Saudi police arrested a man who claimed to have traveled to the Muslim holy city of Mecca on behalf of Queen Elizabeth II to undertake an umrah pilgrimage.
On Monday, the man, a Yemeni national, posted a video recording of himself at the Grand Mosque in Mecca, Islam’s holiest monument, where non-Muslims are not permitted.
In the video, he put up a flag that read, “Umrah for Queen Elizabeth II’s soul, we pray God to accept her in heaven and among the righteous.”
The video went viral on Saudi social media, with many people asking for the man’s imprisonment.

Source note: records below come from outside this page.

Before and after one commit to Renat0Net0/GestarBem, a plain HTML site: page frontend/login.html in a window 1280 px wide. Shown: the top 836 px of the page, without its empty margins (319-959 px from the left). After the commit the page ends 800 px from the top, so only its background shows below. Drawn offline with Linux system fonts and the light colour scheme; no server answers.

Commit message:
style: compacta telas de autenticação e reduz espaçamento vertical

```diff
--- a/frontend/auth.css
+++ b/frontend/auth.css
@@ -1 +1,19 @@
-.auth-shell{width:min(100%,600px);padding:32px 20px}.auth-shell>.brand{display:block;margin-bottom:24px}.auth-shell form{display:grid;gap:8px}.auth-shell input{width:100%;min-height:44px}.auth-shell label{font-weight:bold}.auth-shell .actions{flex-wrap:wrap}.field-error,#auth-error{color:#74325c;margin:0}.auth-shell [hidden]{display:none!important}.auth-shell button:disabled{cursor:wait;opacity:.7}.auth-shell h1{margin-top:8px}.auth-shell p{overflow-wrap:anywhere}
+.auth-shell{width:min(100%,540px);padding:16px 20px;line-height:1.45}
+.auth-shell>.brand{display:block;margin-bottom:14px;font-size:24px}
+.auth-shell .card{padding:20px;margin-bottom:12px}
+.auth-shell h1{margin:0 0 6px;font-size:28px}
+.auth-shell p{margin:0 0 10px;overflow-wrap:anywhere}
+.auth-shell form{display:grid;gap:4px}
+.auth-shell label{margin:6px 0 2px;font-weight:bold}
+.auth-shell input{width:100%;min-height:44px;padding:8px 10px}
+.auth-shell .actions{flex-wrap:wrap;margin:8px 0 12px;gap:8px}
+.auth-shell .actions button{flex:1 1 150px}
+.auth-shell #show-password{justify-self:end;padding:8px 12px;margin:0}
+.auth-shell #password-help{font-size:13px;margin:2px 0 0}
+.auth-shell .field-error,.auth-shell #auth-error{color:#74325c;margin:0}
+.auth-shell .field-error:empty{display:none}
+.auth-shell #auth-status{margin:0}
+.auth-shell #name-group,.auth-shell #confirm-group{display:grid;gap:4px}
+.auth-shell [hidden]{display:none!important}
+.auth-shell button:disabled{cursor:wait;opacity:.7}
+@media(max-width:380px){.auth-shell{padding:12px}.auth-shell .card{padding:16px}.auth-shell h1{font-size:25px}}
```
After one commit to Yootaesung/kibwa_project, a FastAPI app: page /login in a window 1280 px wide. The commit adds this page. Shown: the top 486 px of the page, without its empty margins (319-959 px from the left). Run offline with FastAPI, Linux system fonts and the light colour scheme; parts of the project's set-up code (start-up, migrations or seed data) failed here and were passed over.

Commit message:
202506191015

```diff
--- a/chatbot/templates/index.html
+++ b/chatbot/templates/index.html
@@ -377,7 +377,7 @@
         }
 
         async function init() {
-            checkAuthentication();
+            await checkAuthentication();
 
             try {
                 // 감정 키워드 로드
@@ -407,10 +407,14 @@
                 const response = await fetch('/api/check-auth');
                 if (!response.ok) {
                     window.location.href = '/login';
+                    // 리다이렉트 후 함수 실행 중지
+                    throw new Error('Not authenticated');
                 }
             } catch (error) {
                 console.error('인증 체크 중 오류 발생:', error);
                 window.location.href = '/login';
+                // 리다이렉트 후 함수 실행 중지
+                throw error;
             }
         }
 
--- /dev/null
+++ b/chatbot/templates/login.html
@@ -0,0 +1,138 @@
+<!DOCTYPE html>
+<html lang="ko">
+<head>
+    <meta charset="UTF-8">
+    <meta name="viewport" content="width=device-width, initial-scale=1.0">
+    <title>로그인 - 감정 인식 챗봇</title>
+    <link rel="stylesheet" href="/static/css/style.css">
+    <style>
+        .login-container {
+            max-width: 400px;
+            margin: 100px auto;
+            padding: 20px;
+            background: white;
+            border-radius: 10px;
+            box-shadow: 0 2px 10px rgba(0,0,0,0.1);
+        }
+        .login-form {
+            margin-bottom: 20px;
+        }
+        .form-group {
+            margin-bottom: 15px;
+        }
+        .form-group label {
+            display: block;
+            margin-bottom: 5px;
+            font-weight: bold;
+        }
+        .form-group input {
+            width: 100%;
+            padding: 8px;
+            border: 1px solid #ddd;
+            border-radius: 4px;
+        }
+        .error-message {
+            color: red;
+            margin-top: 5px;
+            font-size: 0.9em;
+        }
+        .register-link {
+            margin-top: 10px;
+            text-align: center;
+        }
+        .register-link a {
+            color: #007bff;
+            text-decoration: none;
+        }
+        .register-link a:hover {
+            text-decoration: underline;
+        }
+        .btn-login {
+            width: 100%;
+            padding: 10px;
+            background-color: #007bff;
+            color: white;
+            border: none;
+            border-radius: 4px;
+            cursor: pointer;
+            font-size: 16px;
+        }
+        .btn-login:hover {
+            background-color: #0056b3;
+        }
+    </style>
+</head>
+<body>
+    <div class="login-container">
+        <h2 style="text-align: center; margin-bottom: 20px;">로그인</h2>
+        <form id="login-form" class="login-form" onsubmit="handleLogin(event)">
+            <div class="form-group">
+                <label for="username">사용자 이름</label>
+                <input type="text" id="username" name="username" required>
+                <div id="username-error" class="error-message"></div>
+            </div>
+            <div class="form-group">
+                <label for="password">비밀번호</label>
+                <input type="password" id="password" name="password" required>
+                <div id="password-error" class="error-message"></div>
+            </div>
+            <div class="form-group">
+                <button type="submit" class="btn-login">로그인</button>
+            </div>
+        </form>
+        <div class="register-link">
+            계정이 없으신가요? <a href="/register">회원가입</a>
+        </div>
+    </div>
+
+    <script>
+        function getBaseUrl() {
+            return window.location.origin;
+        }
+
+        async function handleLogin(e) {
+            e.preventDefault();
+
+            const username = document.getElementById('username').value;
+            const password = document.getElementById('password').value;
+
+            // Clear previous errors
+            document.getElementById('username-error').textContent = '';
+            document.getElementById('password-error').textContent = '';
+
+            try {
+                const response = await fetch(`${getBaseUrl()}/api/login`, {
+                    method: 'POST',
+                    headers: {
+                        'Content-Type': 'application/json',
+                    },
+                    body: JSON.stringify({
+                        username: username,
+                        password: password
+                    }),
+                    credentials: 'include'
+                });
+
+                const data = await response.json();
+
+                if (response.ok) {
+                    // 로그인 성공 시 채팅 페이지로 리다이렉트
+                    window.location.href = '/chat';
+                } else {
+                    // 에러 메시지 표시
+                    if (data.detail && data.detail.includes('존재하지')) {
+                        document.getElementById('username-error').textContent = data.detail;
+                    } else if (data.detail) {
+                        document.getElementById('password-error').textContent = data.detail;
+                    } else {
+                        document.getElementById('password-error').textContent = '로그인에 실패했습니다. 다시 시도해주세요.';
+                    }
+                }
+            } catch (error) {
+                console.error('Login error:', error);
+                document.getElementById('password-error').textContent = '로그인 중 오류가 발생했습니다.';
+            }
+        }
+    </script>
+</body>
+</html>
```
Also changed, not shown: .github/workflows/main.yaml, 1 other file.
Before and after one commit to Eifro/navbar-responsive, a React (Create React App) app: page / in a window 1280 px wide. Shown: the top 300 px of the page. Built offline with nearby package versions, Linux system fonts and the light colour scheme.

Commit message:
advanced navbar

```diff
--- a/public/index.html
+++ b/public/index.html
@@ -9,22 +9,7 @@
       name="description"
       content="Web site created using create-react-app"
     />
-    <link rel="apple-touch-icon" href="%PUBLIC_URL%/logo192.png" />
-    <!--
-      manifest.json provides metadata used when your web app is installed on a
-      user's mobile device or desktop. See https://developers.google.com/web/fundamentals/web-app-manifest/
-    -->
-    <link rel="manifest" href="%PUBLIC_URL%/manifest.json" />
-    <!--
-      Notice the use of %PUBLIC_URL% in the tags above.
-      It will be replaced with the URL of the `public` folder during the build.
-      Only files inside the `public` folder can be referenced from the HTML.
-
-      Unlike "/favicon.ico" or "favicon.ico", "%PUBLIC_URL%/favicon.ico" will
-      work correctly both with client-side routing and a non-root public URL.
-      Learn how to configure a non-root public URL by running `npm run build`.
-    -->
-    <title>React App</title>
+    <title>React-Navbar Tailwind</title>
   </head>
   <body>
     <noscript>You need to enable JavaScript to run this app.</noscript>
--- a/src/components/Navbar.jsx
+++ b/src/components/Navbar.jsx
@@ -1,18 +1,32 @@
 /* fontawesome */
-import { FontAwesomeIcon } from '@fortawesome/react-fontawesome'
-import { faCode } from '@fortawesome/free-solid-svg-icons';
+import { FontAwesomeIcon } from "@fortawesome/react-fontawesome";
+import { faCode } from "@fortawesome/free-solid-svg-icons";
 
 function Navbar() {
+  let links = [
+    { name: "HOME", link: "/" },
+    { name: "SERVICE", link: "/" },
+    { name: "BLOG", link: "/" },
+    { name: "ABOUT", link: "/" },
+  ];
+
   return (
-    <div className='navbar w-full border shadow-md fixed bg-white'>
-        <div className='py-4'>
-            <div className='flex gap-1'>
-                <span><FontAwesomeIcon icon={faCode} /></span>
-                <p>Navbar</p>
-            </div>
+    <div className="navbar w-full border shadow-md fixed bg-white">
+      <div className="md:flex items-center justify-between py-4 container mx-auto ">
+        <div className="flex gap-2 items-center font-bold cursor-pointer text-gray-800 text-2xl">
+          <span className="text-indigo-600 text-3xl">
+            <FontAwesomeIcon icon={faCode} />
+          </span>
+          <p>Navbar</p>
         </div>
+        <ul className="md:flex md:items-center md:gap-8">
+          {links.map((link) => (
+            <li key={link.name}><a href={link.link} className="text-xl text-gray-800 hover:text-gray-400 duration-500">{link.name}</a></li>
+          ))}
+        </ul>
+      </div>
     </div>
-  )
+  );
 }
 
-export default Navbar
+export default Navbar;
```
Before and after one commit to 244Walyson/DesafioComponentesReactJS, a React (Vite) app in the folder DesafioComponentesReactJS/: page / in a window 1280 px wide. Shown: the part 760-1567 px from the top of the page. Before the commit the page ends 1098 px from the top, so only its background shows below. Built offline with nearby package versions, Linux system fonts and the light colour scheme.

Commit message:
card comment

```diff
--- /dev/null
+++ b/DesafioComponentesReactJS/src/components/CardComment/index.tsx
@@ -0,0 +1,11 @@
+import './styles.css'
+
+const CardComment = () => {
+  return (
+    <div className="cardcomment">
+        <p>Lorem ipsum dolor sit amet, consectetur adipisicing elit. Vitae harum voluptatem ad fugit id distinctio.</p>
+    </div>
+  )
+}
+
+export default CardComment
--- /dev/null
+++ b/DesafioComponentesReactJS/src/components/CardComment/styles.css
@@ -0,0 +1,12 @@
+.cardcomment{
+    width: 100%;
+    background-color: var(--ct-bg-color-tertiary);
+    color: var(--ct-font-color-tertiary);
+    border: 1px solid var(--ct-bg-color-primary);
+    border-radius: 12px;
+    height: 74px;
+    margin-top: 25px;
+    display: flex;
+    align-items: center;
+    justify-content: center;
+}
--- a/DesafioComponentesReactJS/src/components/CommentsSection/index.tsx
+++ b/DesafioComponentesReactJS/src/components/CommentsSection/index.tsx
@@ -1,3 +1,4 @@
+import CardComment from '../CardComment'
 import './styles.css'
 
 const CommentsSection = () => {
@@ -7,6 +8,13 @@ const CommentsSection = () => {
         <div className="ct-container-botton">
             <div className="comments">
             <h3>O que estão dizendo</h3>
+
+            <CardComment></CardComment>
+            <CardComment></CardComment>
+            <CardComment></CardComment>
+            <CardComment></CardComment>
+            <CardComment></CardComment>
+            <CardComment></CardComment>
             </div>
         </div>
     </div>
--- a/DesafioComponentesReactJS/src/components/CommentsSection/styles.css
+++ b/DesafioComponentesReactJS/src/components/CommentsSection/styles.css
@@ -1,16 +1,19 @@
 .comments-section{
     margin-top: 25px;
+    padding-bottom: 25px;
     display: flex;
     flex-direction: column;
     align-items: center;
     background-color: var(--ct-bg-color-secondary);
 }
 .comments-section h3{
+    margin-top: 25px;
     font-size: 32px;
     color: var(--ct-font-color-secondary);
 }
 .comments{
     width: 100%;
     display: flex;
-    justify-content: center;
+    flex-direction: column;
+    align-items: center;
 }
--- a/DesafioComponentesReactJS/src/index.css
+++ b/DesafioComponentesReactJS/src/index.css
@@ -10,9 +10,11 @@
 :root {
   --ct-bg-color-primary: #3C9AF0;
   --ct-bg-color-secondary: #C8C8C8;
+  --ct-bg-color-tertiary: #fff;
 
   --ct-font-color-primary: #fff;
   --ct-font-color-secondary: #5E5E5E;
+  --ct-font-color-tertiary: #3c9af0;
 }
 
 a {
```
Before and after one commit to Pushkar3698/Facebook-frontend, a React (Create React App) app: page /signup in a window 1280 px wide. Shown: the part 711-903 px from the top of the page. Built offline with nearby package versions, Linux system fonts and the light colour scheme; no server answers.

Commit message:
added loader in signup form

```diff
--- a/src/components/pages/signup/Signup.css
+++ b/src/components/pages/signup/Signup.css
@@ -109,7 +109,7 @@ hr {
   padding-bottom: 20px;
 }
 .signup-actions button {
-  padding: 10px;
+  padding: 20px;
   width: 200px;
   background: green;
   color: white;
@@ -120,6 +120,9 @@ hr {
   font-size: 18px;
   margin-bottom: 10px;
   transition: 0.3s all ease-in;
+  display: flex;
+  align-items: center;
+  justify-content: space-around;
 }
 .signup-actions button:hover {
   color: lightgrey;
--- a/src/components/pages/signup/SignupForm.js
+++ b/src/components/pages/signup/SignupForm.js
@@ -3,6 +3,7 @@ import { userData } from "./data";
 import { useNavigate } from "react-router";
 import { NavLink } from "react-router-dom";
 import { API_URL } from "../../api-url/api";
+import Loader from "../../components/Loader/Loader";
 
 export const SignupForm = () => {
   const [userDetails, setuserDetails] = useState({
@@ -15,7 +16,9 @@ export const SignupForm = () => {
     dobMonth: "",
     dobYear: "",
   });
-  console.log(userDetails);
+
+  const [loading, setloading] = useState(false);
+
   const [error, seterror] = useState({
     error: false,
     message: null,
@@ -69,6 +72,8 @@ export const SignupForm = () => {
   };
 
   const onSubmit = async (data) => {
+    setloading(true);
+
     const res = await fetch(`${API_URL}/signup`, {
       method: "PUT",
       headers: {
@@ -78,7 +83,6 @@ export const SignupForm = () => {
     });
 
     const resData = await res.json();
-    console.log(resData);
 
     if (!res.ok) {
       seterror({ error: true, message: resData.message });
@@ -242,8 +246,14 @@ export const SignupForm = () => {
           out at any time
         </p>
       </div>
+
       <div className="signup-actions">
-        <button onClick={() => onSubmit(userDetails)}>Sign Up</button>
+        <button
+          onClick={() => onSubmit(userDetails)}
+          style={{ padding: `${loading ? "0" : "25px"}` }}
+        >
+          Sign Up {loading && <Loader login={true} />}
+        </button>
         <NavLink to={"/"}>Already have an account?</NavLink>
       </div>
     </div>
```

Pilgrims visiting Mecca are not permitted to carry banners or scream messages in Saudi Arabia. While doing umrah on behalf of departed Muslims is permissible, this does not apply to non-Muslims such as the Queen, who was supreme governor of the Church of England, the mother church of the worldwide Anglican communion.
According to a statement broadcast by official media late Monday, security forces at the Grand Mosque “arrested a resident of Yemeni nationality who appeared in a video clip brandishing a banner inside the Grand Mosque, breaking the laws and guidelines for umrah.”
“He was apprehended, legal action was taken against him, and he was referred to the public prosecution.”
State television aired pieces about the incident that included the video clip but blurred the banner.